To be honest, this shopping trip was pretty far from “zero waste.” I’m admittedly using “nearly” very loosely here. The good news is that all of the waste, with the exception of the produce stickers, can be recycled or composted.
I don’t typically shop at Walmart, but when the closest bulk store is 30 minutes away and I have all three kids with me and we just spent the morning at the doctor and we really need some basics for baking and produce for snacks…well, sometimes I end up going to Walmart.
[This is actually the first time such a thing has happened because I try my best to always plan ahead and therefore avoid this problem.]

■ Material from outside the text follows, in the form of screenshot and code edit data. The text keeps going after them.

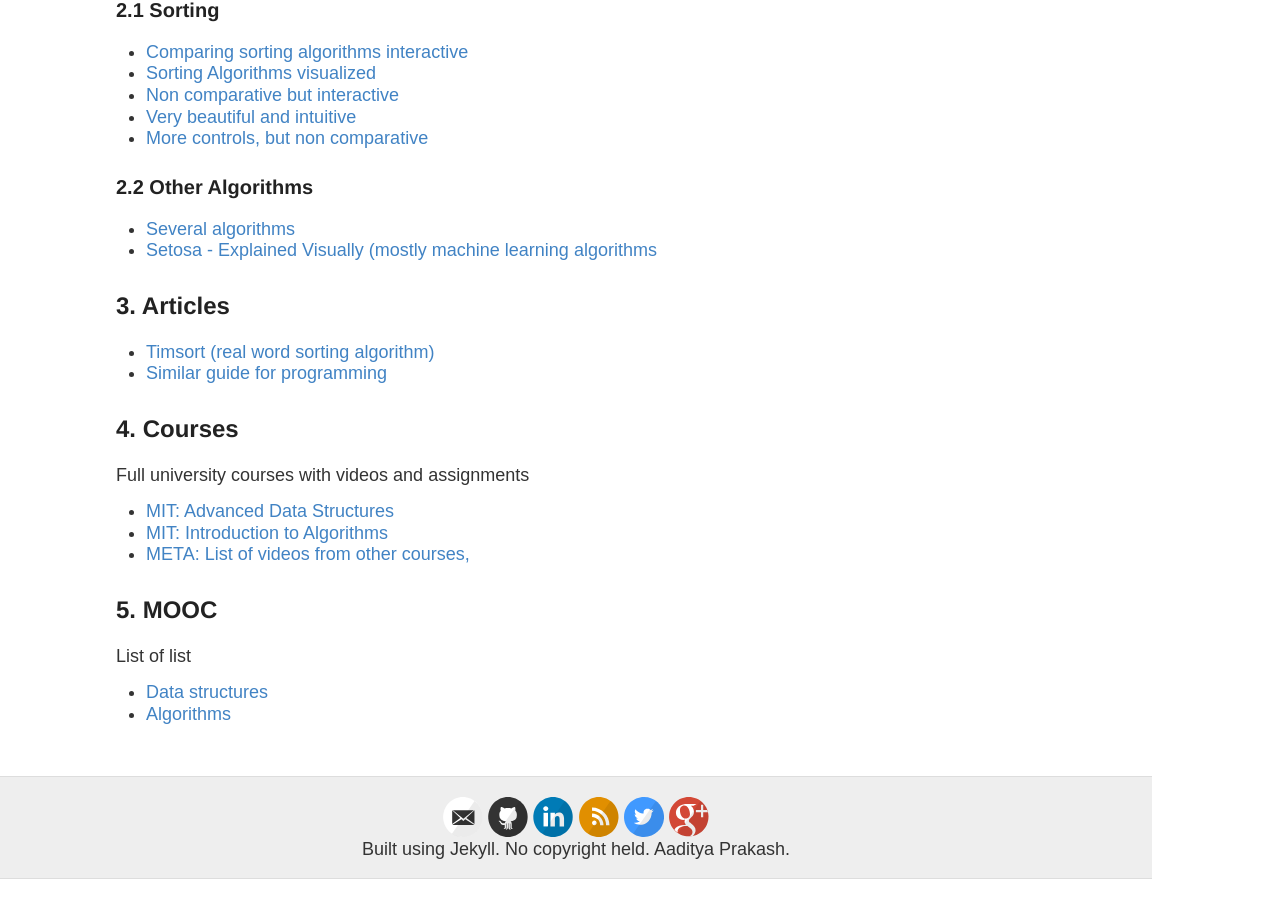
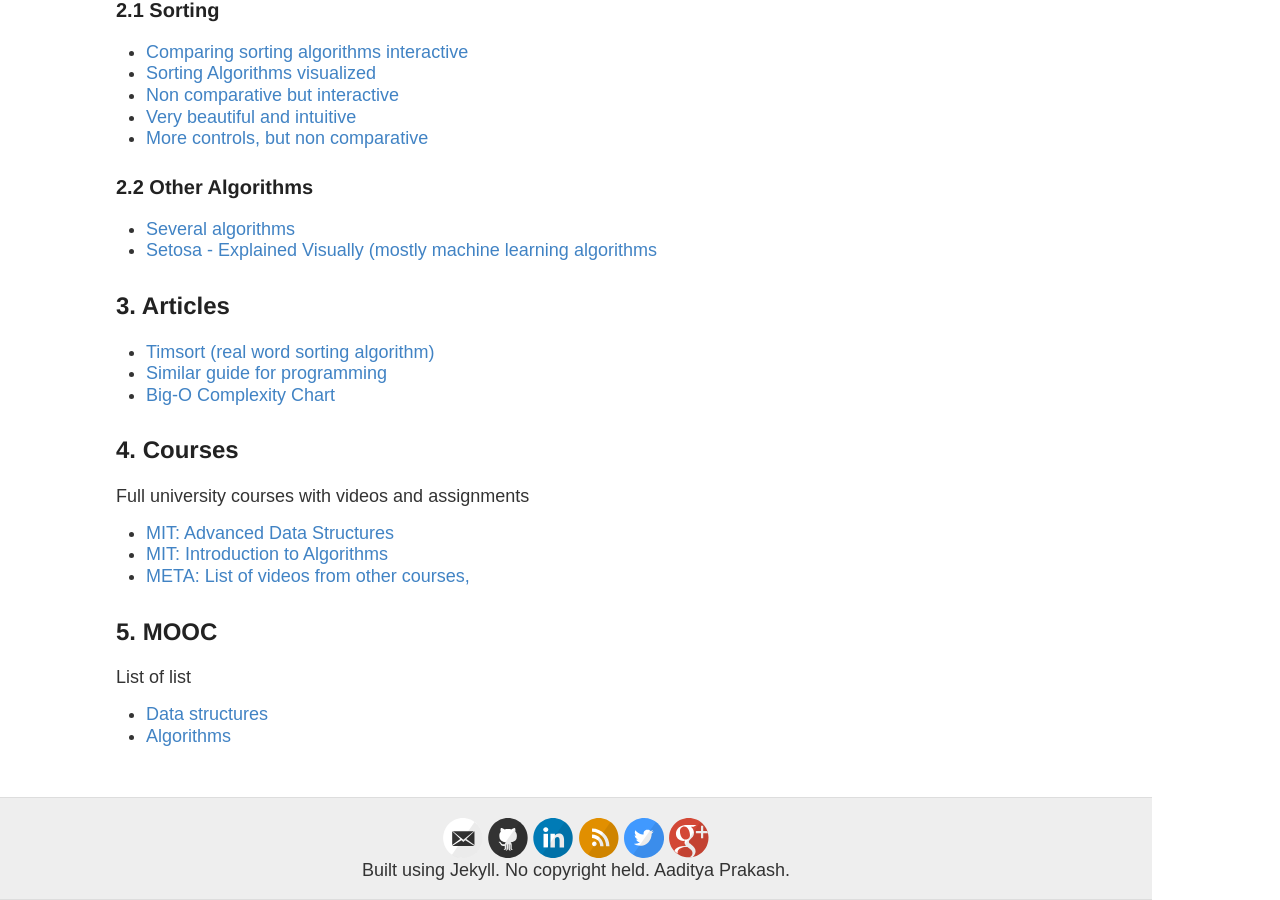
Before and after one commit to iamaaditya/iamaaditya.github.io, a Jekyll site: the page built from notes/algorithms/index.md, in a window 1280 px wide and 900 px high, scrolled down 658 px. Built offline with Jekyll 4.4.1, drawn with Linux system fonts in a browser that asks for light colours; some web fonts are replaced; before the commit the page ends 1537 px from its top, so only the background shows below that.

```diff
--- a/notes/algorithms/index.md
+++ b/notes/algorithms/index.md
@@ -36,6 +36,7 @@
 ## 3. Articles
  * [Timsort (real word sorting algorithm)]( http://corte.si/posts/code/timsort/index.html)
  * [Similar guide for programming ]( http://iamaaditya.github.io/notes/programming/)
+ * [Big-O Complexity Chart](http://bigocheatsheet.com/)
 
 
 ## 4. Courses
```
Also changed, not shown: 1 other file.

I don’t even have the time or energy to sort through my varied and complex feelings about Walmart in general. So, I had to do what I could, and I’m happy to report that, at the very least, I didn’t bring very much waste home.
Here’s a breakdown of what I got:
Flour and Sugar
I usually buy these from the bulk bins at Whole Foods or [recently] Fresh Thyme, but I just couldn’t get all the way to one of those stores. But, the good news is that these bags are compostable and I bought the largest bags I have space to store. My biggest bummer is actually that I’m not certain that the sugar is fair trade.
Extra virgin olive oil
We usually buy it at Walmart because it is a good price for a big jug [even though the jug is unfortunately plastic], BUT I will be buying my EVOO from Fresh Thyme from now on since they have it in bulk and I can bring my own container.
I haven’t found a source of unpackaged toilet paper yet, so I buy the rolls in large packages and recycle the plastic wrap [grocery store drop off] and all of the cardboard rolls [curbside pickup].
I wish we were to the point of not using any toilet paper, but my husband is not a fan of the make-shift bidet [aka diaper sprayer].
I buy my yeast in glass jars because I use a lot of yeast and glass is a sustainable material and good for reusing [like storing homemade baby food or making homemade candles] or recycling.
Ah, milk – the bane of my zero waste existence. I see why it is so much easier to be truly “zero waste” as a vegan. But my husband cannot live without milk. We could buy it in glass bottles, but I just can’t bring myself to do it yet. So, the downside is three plastic jugs to be recycled. BUT, on the upside, one gallon is for making homemade yogurt, and the other is for making homemade ricotta…so I’m saving the waste I would have if I bought those things.
[I’m trying to convince my family to switch over to the cashew milk I make and think is delicious – but change takes time…]
I picked up loose produce and put it in my own bags. The only regret is that the bananas are not fair trade – but I don’t even know where to find fair trade bananas. [Suggestions, anyone?]
Ironically, the produce is the only place where I brought home something actually bound for the trash can – the stickers.
But, I guess if this is all that goes to the landfill, that’s not too bad after all.